[Material shown]

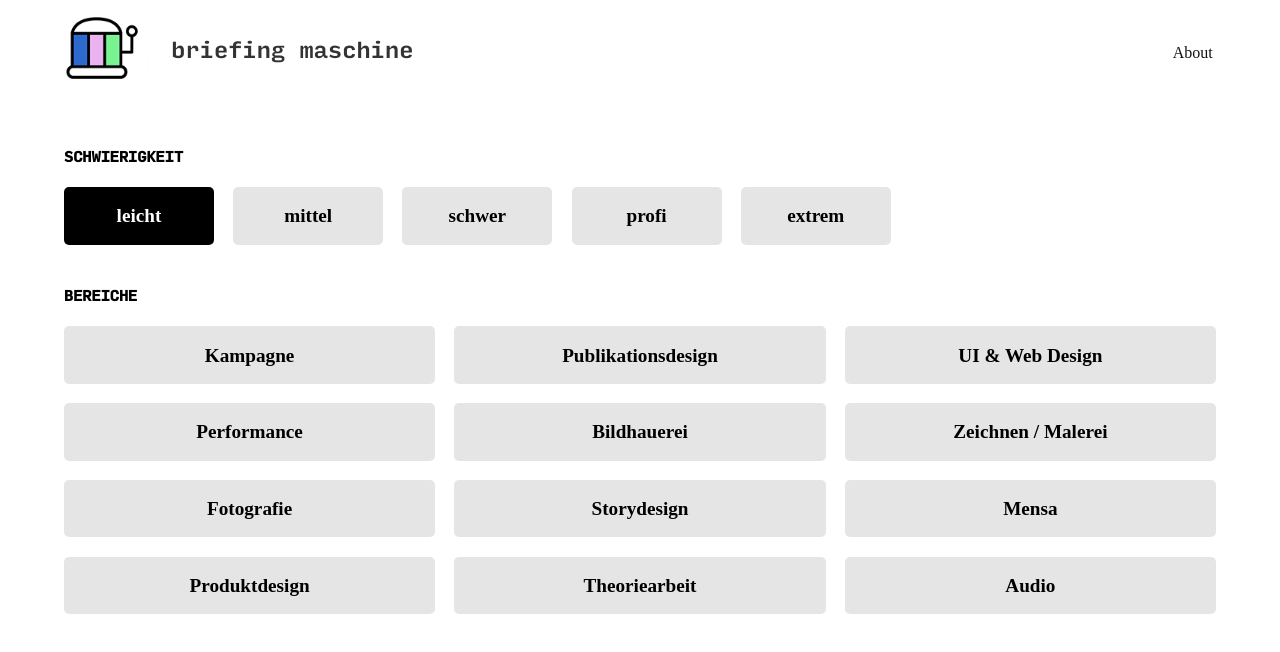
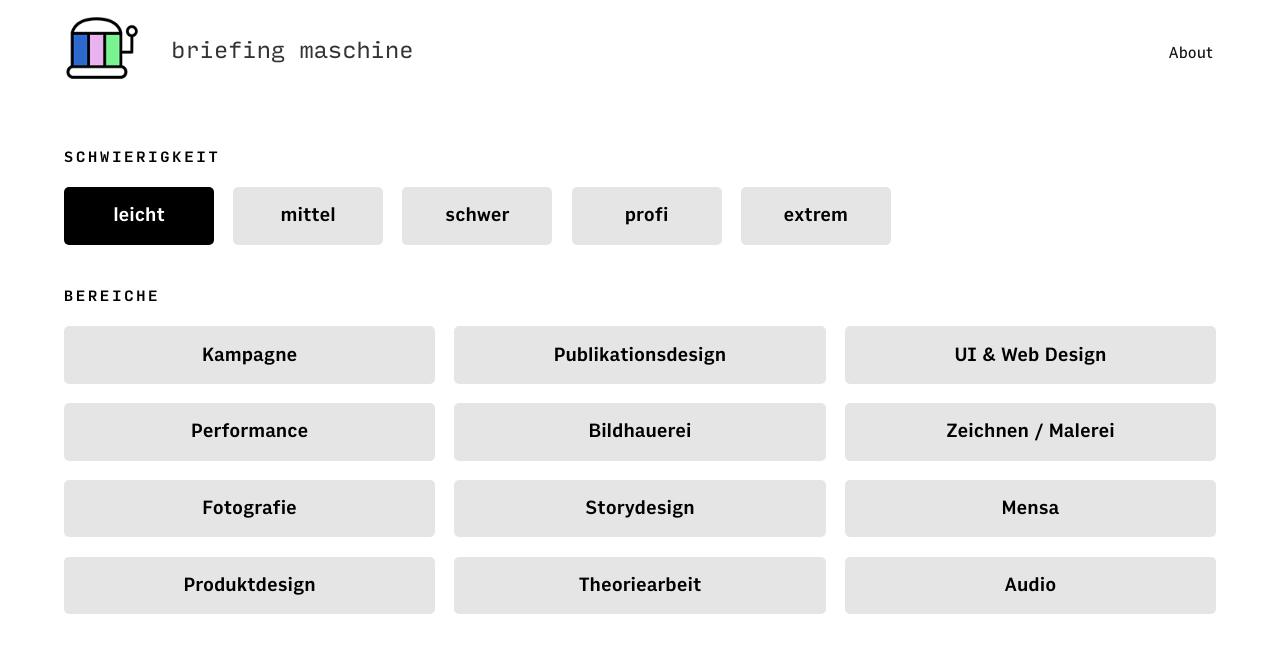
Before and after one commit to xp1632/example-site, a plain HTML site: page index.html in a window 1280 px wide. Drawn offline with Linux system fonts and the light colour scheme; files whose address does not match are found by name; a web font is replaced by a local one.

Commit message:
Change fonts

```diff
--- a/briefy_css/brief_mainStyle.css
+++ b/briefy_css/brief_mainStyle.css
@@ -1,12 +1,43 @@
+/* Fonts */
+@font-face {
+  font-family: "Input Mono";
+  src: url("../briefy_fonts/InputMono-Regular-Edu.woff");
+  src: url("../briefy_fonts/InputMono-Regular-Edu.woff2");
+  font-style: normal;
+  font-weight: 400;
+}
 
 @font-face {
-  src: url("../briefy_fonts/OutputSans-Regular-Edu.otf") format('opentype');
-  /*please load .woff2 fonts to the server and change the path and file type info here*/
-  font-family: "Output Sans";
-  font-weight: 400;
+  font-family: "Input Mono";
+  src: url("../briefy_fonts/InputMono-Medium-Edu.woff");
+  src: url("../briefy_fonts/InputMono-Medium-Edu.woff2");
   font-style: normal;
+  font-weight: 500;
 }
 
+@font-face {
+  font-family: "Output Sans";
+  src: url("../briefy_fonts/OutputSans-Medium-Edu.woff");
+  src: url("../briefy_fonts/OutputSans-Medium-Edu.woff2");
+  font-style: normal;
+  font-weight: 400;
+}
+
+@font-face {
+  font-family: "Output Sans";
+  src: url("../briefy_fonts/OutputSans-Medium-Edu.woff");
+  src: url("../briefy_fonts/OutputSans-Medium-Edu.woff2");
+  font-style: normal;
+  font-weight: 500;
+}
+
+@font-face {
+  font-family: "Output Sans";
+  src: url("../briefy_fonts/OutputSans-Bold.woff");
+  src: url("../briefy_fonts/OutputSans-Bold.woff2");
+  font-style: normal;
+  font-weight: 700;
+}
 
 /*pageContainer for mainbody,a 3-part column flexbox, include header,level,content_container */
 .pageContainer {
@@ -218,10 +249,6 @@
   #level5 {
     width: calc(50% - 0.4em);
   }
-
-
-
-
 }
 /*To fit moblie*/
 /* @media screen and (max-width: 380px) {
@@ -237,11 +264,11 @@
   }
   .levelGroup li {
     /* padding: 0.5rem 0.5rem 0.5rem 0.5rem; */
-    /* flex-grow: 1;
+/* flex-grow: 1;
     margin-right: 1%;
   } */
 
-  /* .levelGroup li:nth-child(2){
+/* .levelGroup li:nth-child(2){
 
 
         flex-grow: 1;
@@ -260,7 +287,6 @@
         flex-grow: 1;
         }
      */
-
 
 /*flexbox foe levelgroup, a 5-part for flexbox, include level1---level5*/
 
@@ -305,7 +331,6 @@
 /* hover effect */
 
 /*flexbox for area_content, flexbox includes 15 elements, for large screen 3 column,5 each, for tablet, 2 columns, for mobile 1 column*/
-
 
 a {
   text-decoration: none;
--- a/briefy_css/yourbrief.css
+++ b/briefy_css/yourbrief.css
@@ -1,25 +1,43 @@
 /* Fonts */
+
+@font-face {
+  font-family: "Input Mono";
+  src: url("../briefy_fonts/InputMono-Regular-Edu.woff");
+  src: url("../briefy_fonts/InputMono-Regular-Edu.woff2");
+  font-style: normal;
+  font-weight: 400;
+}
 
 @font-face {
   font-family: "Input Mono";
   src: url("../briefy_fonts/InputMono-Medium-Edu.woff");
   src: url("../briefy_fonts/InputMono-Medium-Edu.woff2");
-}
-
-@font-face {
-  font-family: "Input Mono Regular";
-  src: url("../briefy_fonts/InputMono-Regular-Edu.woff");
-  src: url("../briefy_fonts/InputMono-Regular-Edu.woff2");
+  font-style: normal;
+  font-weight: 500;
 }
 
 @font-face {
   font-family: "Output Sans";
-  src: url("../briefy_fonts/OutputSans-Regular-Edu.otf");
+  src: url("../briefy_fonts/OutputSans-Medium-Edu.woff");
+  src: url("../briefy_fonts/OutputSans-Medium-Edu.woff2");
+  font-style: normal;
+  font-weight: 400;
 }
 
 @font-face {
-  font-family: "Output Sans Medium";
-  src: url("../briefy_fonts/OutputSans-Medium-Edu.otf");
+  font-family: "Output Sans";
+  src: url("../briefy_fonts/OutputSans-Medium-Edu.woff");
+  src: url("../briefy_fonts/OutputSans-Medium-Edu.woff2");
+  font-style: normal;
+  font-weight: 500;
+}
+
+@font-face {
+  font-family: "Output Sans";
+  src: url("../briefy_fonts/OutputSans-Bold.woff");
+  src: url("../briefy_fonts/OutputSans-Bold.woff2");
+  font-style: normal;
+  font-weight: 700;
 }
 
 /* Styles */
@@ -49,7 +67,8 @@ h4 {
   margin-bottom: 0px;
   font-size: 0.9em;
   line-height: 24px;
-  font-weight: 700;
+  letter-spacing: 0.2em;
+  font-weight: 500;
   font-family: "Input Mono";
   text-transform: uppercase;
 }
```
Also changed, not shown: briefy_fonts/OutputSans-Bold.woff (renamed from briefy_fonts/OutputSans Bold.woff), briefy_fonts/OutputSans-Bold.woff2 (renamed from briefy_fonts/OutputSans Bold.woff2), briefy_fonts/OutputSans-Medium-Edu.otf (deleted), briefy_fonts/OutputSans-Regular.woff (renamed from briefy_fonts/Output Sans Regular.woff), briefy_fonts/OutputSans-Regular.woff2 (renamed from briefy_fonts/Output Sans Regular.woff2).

...

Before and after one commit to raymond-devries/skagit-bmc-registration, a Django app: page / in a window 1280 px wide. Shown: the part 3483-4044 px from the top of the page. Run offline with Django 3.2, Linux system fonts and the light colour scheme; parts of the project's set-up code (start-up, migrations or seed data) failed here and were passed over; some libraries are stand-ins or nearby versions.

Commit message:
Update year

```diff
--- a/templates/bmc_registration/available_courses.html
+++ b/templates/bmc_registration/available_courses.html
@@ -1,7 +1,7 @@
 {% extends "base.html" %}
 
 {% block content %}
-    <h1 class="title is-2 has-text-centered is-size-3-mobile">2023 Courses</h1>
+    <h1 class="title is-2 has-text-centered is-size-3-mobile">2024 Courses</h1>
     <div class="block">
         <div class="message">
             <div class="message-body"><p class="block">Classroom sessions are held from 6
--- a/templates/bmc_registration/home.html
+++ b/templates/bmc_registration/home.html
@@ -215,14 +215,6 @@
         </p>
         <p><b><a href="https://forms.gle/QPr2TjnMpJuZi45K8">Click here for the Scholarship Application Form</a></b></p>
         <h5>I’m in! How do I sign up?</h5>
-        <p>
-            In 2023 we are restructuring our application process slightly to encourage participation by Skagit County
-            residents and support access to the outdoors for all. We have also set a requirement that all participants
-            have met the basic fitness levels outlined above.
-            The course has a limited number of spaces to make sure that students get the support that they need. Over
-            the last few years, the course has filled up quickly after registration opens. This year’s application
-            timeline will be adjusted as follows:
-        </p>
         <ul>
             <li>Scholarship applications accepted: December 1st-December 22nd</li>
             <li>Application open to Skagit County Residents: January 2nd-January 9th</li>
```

[Task requirements] Count how many lines in the data contain the word "class". Reply with that number only.

[Solution for this problem] 5